_RECORDS SHOWN_

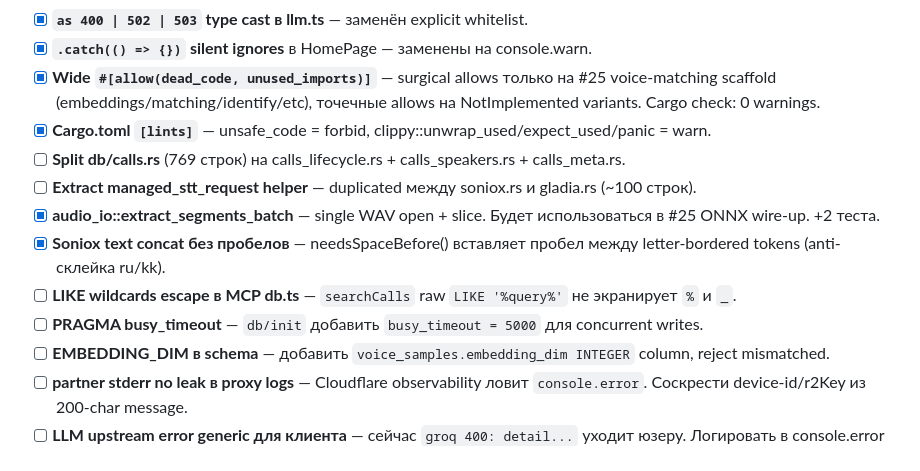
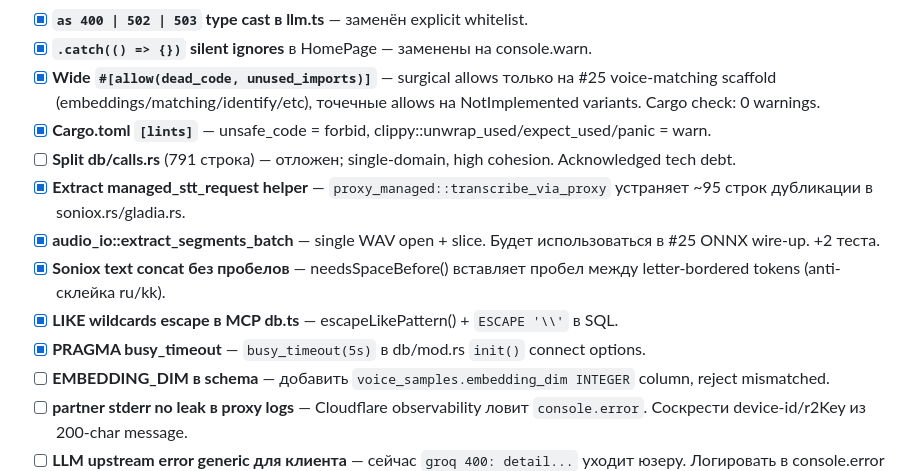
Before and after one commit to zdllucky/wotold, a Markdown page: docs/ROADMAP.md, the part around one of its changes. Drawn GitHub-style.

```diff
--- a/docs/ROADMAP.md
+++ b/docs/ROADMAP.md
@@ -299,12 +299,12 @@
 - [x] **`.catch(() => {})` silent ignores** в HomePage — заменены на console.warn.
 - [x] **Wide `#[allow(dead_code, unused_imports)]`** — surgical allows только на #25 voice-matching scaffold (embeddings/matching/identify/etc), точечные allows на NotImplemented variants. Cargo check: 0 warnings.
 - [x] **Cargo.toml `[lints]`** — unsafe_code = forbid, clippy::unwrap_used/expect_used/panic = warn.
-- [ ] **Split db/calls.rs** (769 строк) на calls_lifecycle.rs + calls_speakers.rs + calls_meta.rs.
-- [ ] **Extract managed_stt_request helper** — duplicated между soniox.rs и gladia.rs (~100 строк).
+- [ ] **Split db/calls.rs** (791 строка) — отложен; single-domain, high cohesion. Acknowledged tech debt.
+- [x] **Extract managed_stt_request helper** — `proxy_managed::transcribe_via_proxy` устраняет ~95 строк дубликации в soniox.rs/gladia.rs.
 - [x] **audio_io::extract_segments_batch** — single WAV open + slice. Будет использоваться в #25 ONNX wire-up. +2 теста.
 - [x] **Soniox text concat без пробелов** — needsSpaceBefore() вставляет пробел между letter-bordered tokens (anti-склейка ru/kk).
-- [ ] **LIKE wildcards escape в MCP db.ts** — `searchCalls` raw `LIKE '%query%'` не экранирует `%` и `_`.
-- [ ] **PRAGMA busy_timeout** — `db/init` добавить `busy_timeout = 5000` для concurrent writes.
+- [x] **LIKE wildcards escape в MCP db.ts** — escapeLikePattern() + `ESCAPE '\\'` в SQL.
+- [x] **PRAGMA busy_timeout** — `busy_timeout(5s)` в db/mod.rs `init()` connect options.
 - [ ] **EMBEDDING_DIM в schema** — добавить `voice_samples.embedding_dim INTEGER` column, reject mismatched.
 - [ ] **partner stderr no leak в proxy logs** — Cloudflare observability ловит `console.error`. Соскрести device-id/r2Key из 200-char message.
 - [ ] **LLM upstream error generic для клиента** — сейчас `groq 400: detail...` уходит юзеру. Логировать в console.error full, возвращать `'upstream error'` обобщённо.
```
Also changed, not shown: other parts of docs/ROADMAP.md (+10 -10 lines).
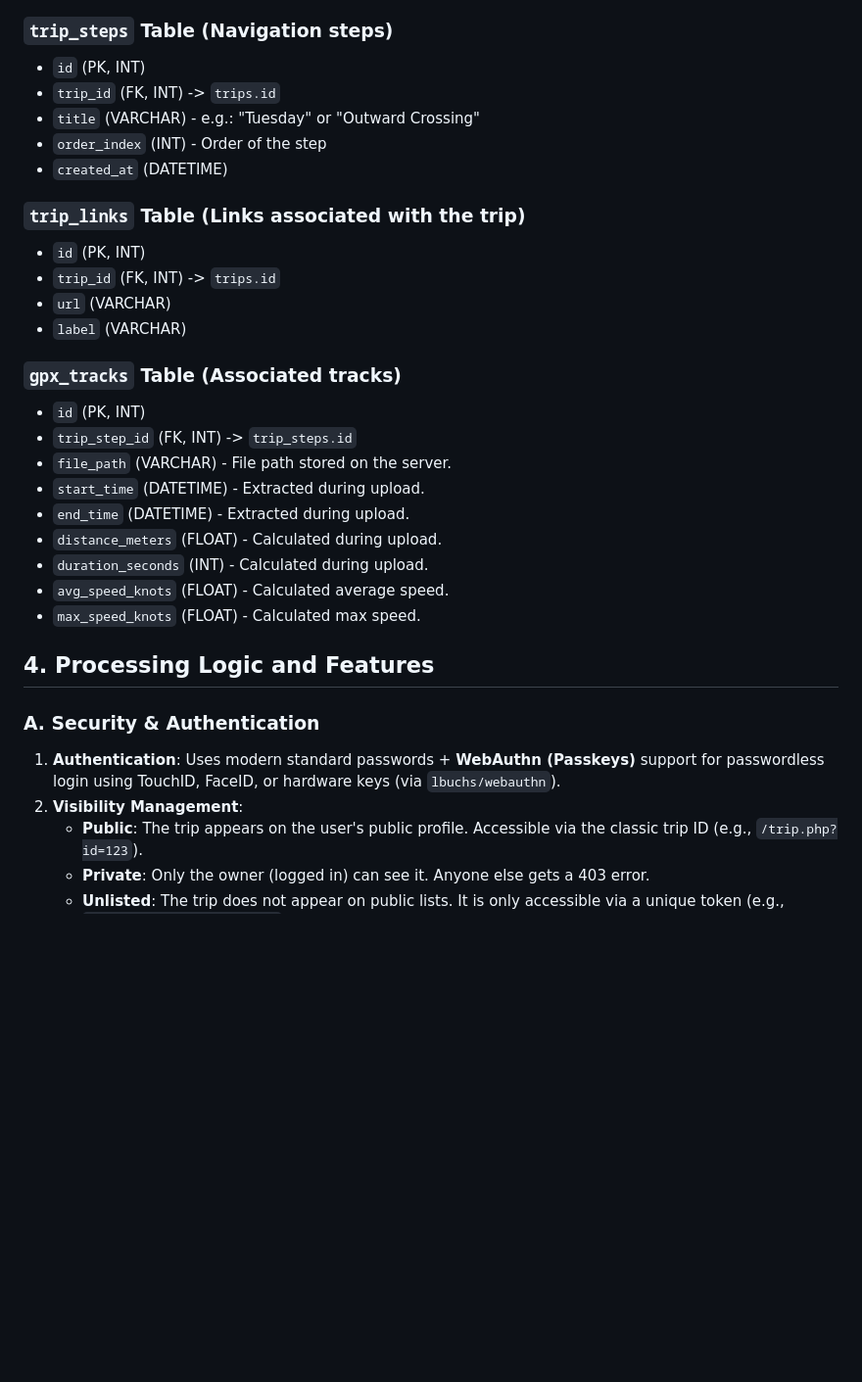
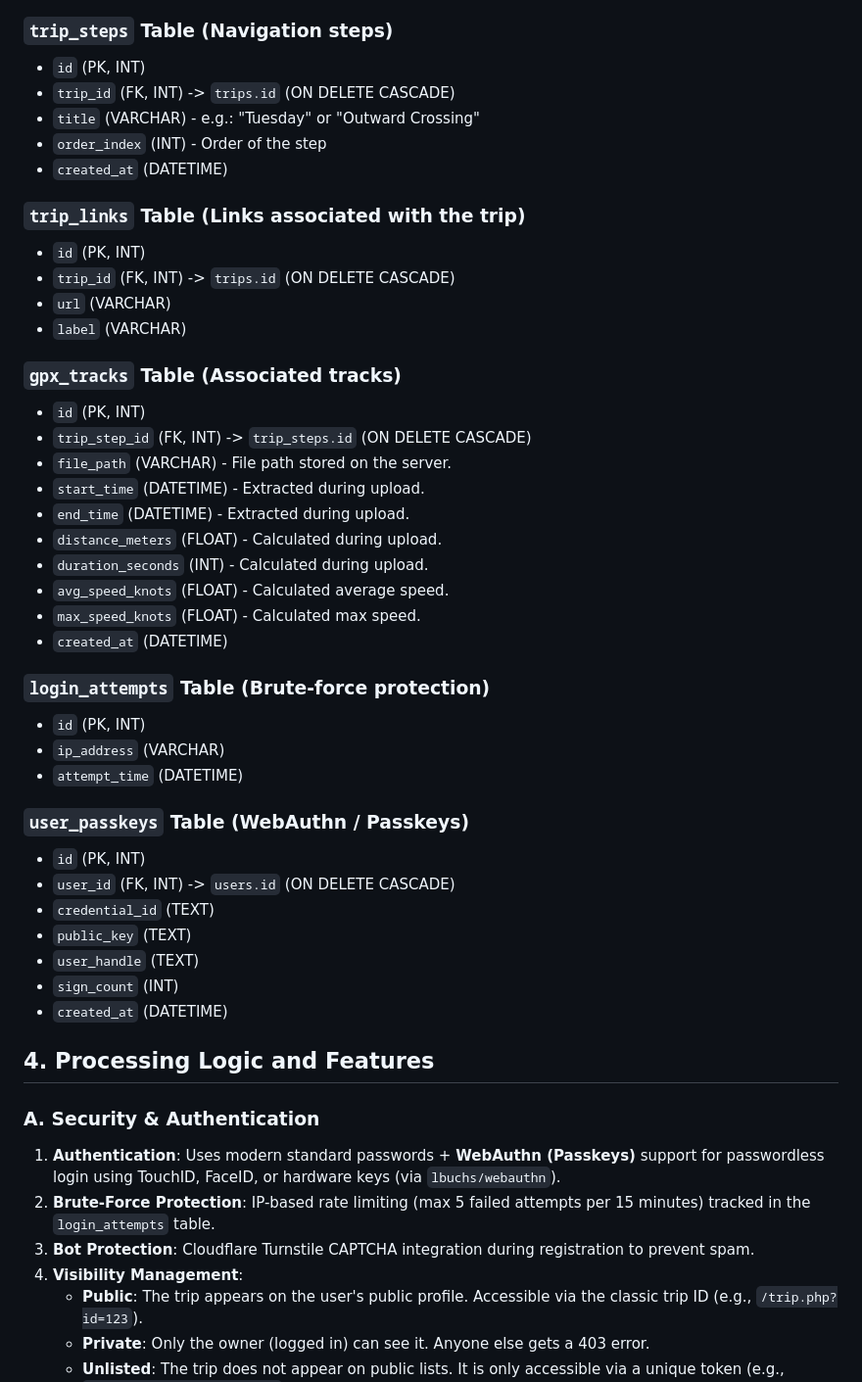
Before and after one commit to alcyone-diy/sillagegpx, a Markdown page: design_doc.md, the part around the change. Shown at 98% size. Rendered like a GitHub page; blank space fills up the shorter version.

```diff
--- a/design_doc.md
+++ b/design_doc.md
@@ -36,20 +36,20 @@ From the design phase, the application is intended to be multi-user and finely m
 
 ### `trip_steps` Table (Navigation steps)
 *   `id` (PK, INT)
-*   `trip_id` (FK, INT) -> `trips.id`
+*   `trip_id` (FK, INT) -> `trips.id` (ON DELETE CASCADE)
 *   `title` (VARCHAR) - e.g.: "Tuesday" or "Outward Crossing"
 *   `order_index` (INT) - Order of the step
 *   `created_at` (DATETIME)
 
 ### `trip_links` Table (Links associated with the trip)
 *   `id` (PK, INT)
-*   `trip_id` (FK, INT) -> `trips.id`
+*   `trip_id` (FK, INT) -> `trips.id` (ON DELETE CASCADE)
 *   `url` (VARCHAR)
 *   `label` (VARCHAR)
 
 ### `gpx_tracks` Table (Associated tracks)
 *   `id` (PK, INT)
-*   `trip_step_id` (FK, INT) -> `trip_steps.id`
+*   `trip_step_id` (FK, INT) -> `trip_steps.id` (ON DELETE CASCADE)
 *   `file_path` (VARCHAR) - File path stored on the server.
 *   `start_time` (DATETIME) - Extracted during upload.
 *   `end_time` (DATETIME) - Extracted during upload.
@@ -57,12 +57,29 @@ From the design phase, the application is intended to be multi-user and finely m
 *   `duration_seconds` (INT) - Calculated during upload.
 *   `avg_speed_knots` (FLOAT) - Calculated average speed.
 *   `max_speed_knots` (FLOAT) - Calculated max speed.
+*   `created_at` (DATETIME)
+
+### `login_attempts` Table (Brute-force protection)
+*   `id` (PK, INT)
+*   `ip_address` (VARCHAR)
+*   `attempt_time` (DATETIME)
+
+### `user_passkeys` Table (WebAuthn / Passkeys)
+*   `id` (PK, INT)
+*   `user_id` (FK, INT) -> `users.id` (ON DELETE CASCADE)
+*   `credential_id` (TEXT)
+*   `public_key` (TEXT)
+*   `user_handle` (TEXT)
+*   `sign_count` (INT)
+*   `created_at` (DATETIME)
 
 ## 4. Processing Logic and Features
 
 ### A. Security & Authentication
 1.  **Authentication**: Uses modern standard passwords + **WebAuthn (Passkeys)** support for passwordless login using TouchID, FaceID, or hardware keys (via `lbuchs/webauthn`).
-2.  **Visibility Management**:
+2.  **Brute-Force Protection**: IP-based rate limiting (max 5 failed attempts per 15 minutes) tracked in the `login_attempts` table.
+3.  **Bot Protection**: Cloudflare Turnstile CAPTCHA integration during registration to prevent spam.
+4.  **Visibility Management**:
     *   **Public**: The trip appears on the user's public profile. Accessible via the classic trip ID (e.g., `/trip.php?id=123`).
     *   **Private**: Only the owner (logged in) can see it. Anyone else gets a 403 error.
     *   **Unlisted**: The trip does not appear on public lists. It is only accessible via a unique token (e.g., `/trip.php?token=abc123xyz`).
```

_PROBLEM TO SOLVE_
From the first line to the last, repeat the listing exactly and skip its images.

_TASK OUTPUT_
Before and after one commit to zdllucky/wotold, a Markdown page: docs/ROADMAP.md, the part around one of its changes. Drawn GitHub-style.

```diff
--- a/docs/ROADMAP.md
+++ b/docs/ROADMAP.md
@@ -299,12 +299,12 @@
 - [x] **`.catch(() => {})` silent ignores** в HomePage — заменены на console.warn.
 - [x] **Wide `#[allow(dead_code, unused_imports)]`** — surgical allows только на #25 voice-matching scaffold (embeddings/matching/identify/etc), точечные allows на NotImplemented variants. Cargo check: 0 warnings.
 - [x] **Cargo.toml `[lints]`** — unsafe_code = forbid, clippy::unwrap_used/expect_used/panic = warn.
-- [ ] **Split db/calls.rs** (769 строк) на calls_lifecycle.rs + calls_speakers.rs + calls_meta.rs.
-- [ ] **Extract managed_stt_request helper** — duplicated между soniox.rs и gladia.rs (~100 строк).
+- [ ] **Split db/calls.rs** (791 строка) — отложен; single-domain, high cohesion. Acknowledged tech debt.
+- [x] **Extract managed_stt_request helper** — `proxy_managed::transcribe_via_proxy` устраняет ~95 строк дубликации в soniox.rs/gladia.rs.
 - [x] **audio_io::extract_segments_batch** — single WAV open + slice. Будет использоваться в #25 ONNX wire-up. +2 теста.
 - [x] **Soniox text concat без пробелов** — needsSpaceBefore() вставляет пробел между letter-bordered tokens (anti-склейка ru/kk).
-- [ ] **LIKE wildcards escape в MCP db.ts** — `searchCalls` raw `LIKE '%query%'` не экранирует `%` и `_`.
-- [ ] **PRAGMA busy_timeout** — `db/init` добавить `busy_timeout = 5000` для concurrent writes.
+- [x] **LIKE wildcards escape в MCP db.ts** — escapeLikePattern() + `ESCAPE '\\'` в SQL.
+- [x] **PRAGMA busy_timeout** — `busy_timeout(5s)` в db/mod.rs `init()` connect options.
 - [ ] **EMBEDDING_DIM в schema** — добавить `voice_samples.embedding_dim INTEGER` column, reject mismatched.
 - [ ] **partner stderr no leak в proxy logs** — Cloudflare observability ловит `console.error`. Соскрести device-id/r2Key из 200-char message.
 - [ ] **LLM upstream error generic для клиента** — сейчас `groq 400: detail...` уходит юзеру. Логировать в console.error full, возвращать `'upstream error'` обобщённо.
```
Also changed, not shown: other parts of docs/ROADMAP.md (+10 -10 lines).
Before and after one commit to alcyone-diy/sillagegpx, a Markdown page: design_doc.md, the part around the change. Shown at 98% size. Rendered like a GitHub page; blank space fills up the shorter version.

```diff
--- a/design_doc.md
+++ b/design_doc.md
@@ -36,20 +36,20 @@ From the design phase, the application is intended to be multi-user and finely m
 
 ### `trip_steps` Table (Navigation steps)
 *   `id` (PK, INT)
-*   `trip_id` (FK, INT) -> `trips.id`
+*   `trip_id` (FK, INT) -> `trips.id` (ON DELETE CASCADE)
 *   `title` (VARCHAR) - e.g.: "Tuesday" or "Outward Crossing"
 *   `order_index` (INT) - Order of the step
 *   `created_at` (DATETIME)
 
 ### `trip_links` Table (Links associated with the trip)
 *   `id` (PK, INT)
-*   `trip_id` (FK, INT) -> `trips.id`
+*   `trip_id` (FK, INT) -> `trips.id` (ON DELETE CASCADE)
 *   `url` (VARCHAR)
 *   `label` (VARCHAR)
 
 ### `gpx_tracks` Table (Associated tracks)
 *   `id` (PK, INT)
-*   `trip_step_id` (FK, INT) -> `trip_steps.id`
+*   `trip_step_id` (FK, INT) -> `trip_steps.id` (ON DELETE CASCADE)
 *   `file_path` (VARCHAR) - File path stored on the server.
 *   `start_time` (DATETIME) - Extracted during upload.
 *   `end_time` (DATETIME) - Extracted during upload.
@@ -57,12 +57,29 @@ From the design phase, the application is intended to be multi-user and finely m
 *   `duration_seconds` (INT) - Calculated during upload.
 *   `avg_speed_knots` (FLOAT) - Calculated average speed.
 *   `max_speed_knots` (FLOAT) - Calculated max speed.
+*   `created_at` (DATETIME)
+
+### `login_attempts` Table (Brute-force protection)
+*   `id` (PK, INT)
+*   `ip_address` (VARCHAR)
+*   `attempt_time` (DATETIME)
+
+### `user_passkeys` Table (WebAuthn / Passkeys)
+*   `id` (PK, INT)
+*   `user_id` (FK, INT) -> `users.id` (ON DELETE CASCADE)
+*   `credential_id` (TEXT)
+*   `public_key` (TEXT)
+*   `user_handle` (TEXT)
+*   `sign_count` (INT)
+*   `created_at` (DATETIME)
 
 ## 4. Processing Logic and Features
 
 ### A. Security & Authentication
 1.  **Authentication**: Uses modern standard passwords + **WebAuthn (Passkeys)** support for passwordless login using TouchID, FaceID, or hardware keys (via `lbuchs/webauthn`).
-2.  **Visibility Management**:
+2.  **Brute-Force Protection**: IP-based rate limiting (max 5 failed attempts per 15 minutes) tracked in the `login_attempts` table.
+3.  **Bot Protection**: Cloudflare Turnstile CAPTCHA integration during registration to prevent spam.
+4.  **Visibility Management**:
     *   **Public**: The trip appears on the user's public profile. Accessible via the classic trip ID (e.g., `/trip.php?id=123`).
     *   **Private**: Only the owner (logged in) can see it. Anyone else gets a 403 error.
     *   **Unlisted**: The trip does not appear on public lists. It is only accessible via a unique token (e.g., `/trip.php?token=abc123xyz`).
```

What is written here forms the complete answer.